origin: (before 900) Welsh; ywen, Irish = stem or shaft

noun
On Palm Sunday, this past Sunday and the Sunday before Easter, Christians honor the day Jesus rode into Jerusalem on a Donkey (the animal symbolizing peace, unlike the horse ridden into battle). The people are said to have laid down cloaks and branches of trees upon his path. As everyone in the world does not have access to palms or palm trees, several other substitutions are used: box, yew, willow, and olive.

I grew up with yew trees actually and never realized it until now, a community surrounded by trees with rigid green needles that never lost their color -- evergreens -- that grew little red berries that us young children would pretend to gobble (as parents had forbidden eating them as poisonous) or collect for decorative purposes in our little games and the established canon of our childhood rituals. Long ago, the wood of a yew tree, both strong and pliable, was seen ideal for making bows in archery too.
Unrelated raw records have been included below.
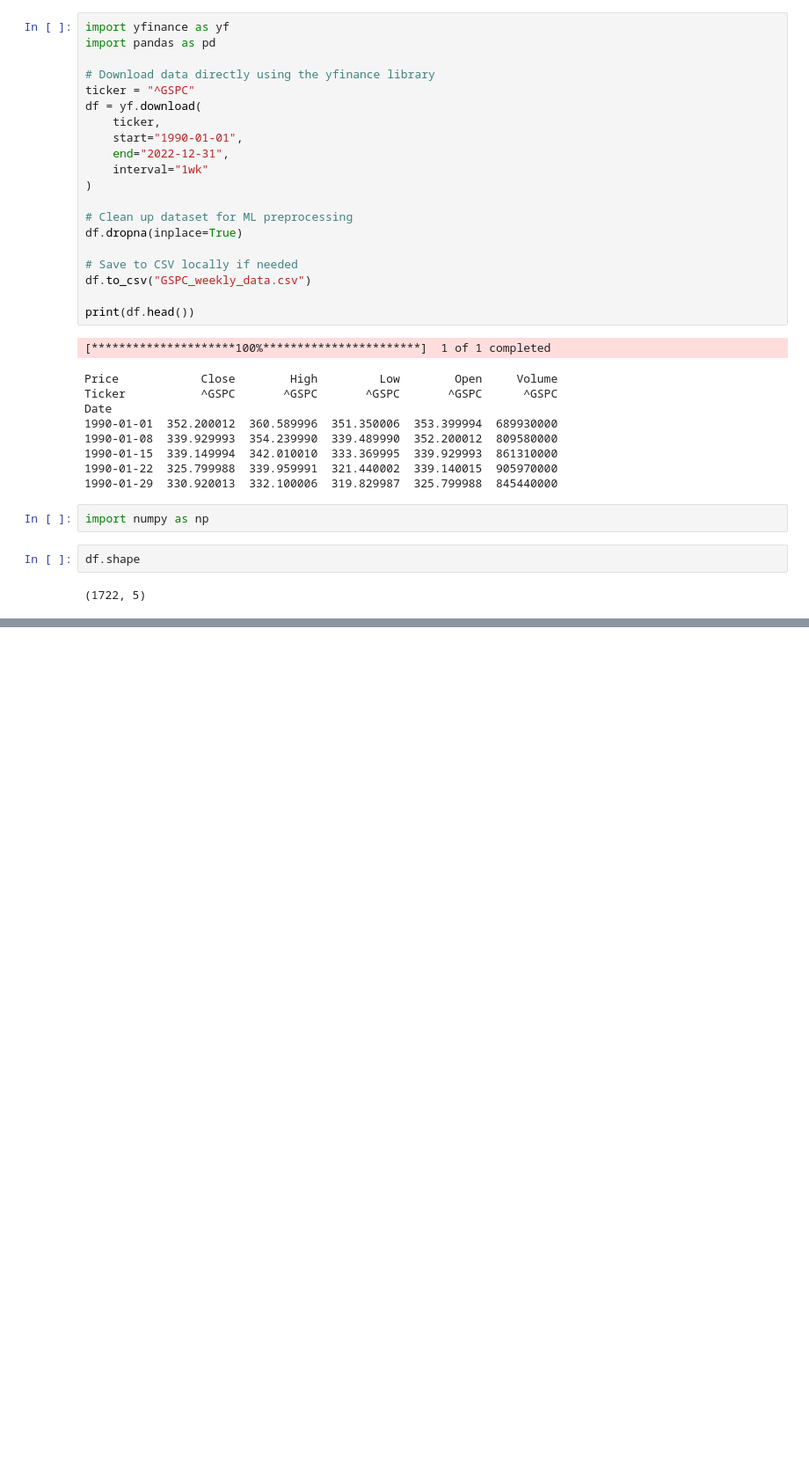
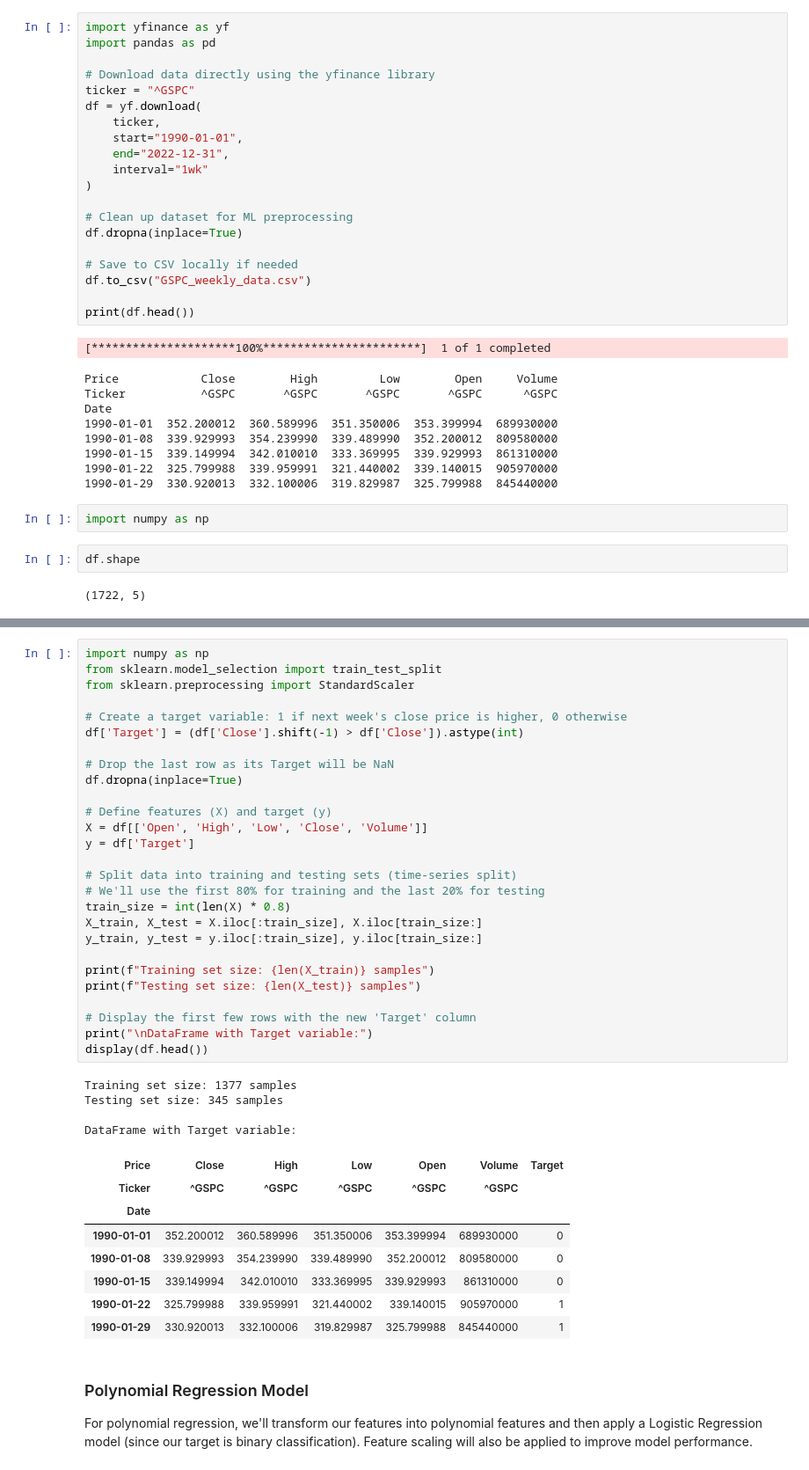
Before and after one commit to RajanyaSaha-27/Stock_Prediction, a Jupyter notebook: Stock1.ipynb, the cells around one changed output, grey strips where cells are left out. Shown at 88% size. Saved outputs shown, nothing was run; the diff lists cells and outputs as text; blank space fills up the shorter version.

```diff
--- a/Stock1.ipynb
+++ b/Stock1.ipynb
@@ -38,0 +60,44 @@ df.shape
+# %%
+import numpy as np
+from sklearn.model_selection import train_test_split
+from sklearn.preprocessing import StandardScaler
+
+# Create a target variable: 1 if next week's close price is higher, 0 otherwise
+df['Target'] = (df['Close'].shift(-1) > df['Close']).astype(int)
+
+# Drop the last row as its Target will be NaN
+df.dropna(inplace=True)
+
+# Define features (X) and target (y)
+X = df[['Open', 'High', 'Low', 'Close', 'Volume']]
+y = df['Target']
+
+# Split data into training and testing sets (time-series split)
+# We'll use the first 80% for training and the last 20% for testing
+train_size = int(len(X) * 0.8)
+X_train, X_test = X.iloc[:train_size], X.iloc[train_size:]
+y_train, y_test = y.iloc[:train_size], y.iloc[train_size:]
+
+print(f"Training set size: {len(X_train)} samples")
+print(f"Testing set size: {len(X_test)} samples")
+
+# Display the first few rows with the new 'Target' column
+print("\nDataFrame with Target variable:")
+display(df.head())
+# %% [output]
+Training set size: 1377 samples
+Testing set size: 345 samples
+
+DataFrame with Target variable:
+| Price | Close | High | Low | Open | Volume | Target |
+| Ticker | ^GSPC | ^GSPC | ^GSPC | ^GSPC | ^GSPC |  |
+| Date |  |  |  |  |  |  |
+| 1990-01-01 | 352.200012 | 360.589996 | 351.350006 | 353.399994 | 689930000 | 0 |
+| 1990-01-08 | 339.929993 | 354.239990 | 339.489990 | 352.200012 | 809580000 | 0 |
+| 1990-01-15 | 339.149994 | 342.010010 | 333.369995 | 339.929993 | 861310000 | 0 |
+| 1990-01-22 | 325.799988 | 339.959991 | 321.440002 | 339.140015 | 905970000 | 1 |
+| 1990-01-29 | 330.920013 | 332.100006 | 319.829987 | 325.799988 | 845440000 | 1 |
+# %% [markdown]
+### Polynomial Regression Model
+
+For polynomial regression, we'll transform our features into polynomial features and then apply a Logistic Regression model (since our target is binary classification). Feature scaling will also be applied to improve model performance.
```
Also changed, not shown: parts of 30 cells of this notebook.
The fact that this year's Palm Sunday is followed immediately by a "blood moon" (or total lunar eclipse) feels especially auspicious, even if the appreciation is purely academic or scientific. Don't worry if you miss it, there are three more chances of seeing the moon turn red, or "a grouping of four" known throughout science and mathematics as the Greek-described tetrad; a bonus word for my tardiness!
doof

Monday word: gamp

gamp (gămp), noun

An umbrella, especially a large one.

Etymology:  mid-1800s, named after Mrs. Sara Gamp, a character in Martin Chuzzlewit by Charles Dickens.  Mrs. Gamp always carried a large, faded umbrella.


This is chiefly a British colloquial term.  Does someone know if it's still in use in Britian today?